» Data supplied
------
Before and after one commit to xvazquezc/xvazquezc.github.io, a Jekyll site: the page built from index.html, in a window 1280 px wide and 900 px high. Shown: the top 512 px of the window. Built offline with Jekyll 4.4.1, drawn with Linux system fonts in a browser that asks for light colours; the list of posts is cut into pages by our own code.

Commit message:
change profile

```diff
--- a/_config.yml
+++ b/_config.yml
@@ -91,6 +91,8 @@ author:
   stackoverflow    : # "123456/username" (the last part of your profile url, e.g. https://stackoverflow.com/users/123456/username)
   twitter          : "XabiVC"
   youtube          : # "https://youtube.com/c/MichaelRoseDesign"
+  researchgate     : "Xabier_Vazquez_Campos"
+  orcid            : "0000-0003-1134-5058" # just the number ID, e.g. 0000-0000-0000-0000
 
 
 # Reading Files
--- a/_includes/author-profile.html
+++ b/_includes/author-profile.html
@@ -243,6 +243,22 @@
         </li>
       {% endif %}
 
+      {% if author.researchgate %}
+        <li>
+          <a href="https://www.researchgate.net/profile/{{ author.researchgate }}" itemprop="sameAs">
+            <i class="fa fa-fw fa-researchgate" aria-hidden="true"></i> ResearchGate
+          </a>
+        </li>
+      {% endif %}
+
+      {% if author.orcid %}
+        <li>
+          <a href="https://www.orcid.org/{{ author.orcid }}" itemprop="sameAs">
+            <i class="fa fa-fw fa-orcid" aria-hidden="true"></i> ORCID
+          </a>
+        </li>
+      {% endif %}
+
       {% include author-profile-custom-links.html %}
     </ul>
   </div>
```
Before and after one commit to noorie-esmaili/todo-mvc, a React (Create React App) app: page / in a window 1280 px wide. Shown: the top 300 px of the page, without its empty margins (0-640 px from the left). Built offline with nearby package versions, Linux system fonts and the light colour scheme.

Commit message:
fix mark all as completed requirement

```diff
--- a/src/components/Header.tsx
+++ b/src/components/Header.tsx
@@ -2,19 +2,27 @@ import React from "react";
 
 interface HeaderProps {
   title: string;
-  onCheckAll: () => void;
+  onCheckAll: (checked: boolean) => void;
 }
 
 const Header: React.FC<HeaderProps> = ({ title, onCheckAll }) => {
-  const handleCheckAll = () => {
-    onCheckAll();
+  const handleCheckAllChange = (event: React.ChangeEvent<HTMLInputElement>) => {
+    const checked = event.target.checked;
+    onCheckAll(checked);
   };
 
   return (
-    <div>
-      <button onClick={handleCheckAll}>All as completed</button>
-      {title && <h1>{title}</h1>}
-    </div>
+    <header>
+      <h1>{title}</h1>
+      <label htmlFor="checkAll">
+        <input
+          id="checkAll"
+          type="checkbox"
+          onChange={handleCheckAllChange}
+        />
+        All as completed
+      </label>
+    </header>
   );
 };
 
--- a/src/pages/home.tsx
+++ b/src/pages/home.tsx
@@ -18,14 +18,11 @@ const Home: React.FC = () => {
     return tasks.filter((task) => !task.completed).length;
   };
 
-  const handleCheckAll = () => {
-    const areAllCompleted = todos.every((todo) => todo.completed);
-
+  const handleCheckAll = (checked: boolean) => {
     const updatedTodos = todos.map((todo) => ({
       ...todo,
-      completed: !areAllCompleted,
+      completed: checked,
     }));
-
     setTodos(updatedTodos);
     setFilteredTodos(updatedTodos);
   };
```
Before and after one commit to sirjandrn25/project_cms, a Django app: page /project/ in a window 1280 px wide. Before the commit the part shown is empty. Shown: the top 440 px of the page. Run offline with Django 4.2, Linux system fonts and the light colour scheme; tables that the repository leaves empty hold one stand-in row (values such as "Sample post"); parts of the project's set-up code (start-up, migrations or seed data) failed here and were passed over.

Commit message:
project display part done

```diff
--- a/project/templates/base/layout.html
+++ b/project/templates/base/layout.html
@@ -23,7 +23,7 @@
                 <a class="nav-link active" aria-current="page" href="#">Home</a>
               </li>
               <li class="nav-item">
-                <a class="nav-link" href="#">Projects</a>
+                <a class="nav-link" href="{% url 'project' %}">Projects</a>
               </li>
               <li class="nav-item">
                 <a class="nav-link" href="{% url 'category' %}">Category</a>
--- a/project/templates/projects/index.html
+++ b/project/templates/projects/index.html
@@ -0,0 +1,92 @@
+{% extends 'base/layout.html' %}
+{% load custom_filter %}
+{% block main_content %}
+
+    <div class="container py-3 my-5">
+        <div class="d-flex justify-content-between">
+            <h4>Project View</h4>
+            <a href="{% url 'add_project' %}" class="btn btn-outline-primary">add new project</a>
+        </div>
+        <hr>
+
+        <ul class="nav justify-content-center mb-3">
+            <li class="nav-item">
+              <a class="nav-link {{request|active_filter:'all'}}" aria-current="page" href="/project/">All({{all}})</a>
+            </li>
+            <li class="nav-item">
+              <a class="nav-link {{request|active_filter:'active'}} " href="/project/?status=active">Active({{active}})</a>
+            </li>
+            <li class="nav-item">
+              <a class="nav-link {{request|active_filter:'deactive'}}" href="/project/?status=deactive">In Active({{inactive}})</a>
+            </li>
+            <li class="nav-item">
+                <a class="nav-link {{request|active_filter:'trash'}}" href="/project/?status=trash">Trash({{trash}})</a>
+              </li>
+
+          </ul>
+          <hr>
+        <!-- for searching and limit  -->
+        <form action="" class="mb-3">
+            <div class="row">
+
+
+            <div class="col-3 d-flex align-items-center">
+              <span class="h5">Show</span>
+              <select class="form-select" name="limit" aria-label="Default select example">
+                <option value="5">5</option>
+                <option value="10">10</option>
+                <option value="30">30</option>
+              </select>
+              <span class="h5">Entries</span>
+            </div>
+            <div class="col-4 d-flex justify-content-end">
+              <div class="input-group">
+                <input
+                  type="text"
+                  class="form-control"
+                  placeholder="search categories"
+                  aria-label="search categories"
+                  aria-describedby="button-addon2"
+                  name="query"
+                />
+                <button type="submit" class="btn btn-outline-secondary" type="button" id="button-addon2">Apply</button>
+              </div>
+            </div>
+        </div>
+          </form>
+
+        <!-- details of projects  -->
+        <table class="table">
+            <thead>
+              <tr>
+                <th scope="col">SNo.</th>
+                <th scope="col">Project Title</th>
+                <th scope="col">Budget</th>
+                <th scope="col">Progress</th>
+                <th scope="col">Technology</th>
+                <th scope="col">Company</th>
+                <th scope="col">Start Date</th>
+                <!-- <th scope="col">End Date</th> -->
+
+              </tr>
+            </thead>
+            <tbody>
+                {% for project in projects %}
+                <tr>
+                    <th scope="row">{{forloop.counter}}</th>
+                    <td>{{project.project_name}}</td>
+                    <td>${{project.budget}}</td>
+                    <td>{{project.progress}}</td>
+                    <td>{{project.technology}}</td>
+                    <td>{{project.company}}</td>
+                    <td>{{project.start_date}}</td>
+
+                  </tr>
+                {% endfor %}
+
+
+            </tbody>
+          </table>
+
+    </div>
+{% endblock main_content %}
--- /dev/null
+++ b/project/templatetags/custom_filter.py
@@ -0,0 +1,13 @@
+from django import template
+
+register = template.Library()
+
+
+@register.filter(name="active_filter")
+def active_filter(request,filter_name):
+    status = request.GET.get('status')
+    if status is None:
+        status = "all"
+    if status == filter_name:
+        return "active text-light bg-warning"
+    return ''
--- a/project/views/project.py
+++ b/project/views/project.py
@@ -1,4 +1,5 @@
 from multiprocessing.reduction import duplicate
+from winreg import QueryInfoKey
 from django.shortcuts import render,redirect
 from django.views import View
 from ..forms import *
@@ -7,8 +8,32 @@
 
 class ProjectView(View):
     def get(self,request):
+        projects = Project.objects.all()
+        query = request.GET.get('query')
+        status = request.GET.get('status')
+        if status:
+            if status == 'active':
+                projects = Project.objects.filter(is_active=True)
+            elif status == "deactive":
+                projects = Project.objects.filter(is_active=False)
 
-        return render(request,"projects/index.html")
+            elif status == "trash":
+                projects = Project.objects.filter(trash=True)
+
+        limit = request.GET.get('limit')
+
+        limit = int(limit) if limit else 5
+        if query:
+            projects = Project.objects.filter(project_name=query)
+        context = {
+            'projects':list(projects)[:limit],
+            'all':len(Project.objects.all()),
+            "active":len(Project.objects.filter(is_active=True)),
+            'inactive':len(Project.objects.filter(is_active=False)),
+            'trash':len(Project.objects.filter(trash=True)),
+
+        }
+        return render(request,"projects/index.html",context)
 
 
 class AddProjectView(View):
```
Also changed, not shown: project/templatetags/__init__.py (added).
------
» Problem requirements
In the entries above, find each line containing the string "templates" and copy it.

» Answer below
--- a/project/templates/base/layout.html
+++ b/project/templates/base/layout.html
--- a/project/templates/projects/index.html
+++ b/project/templates/projects/index.html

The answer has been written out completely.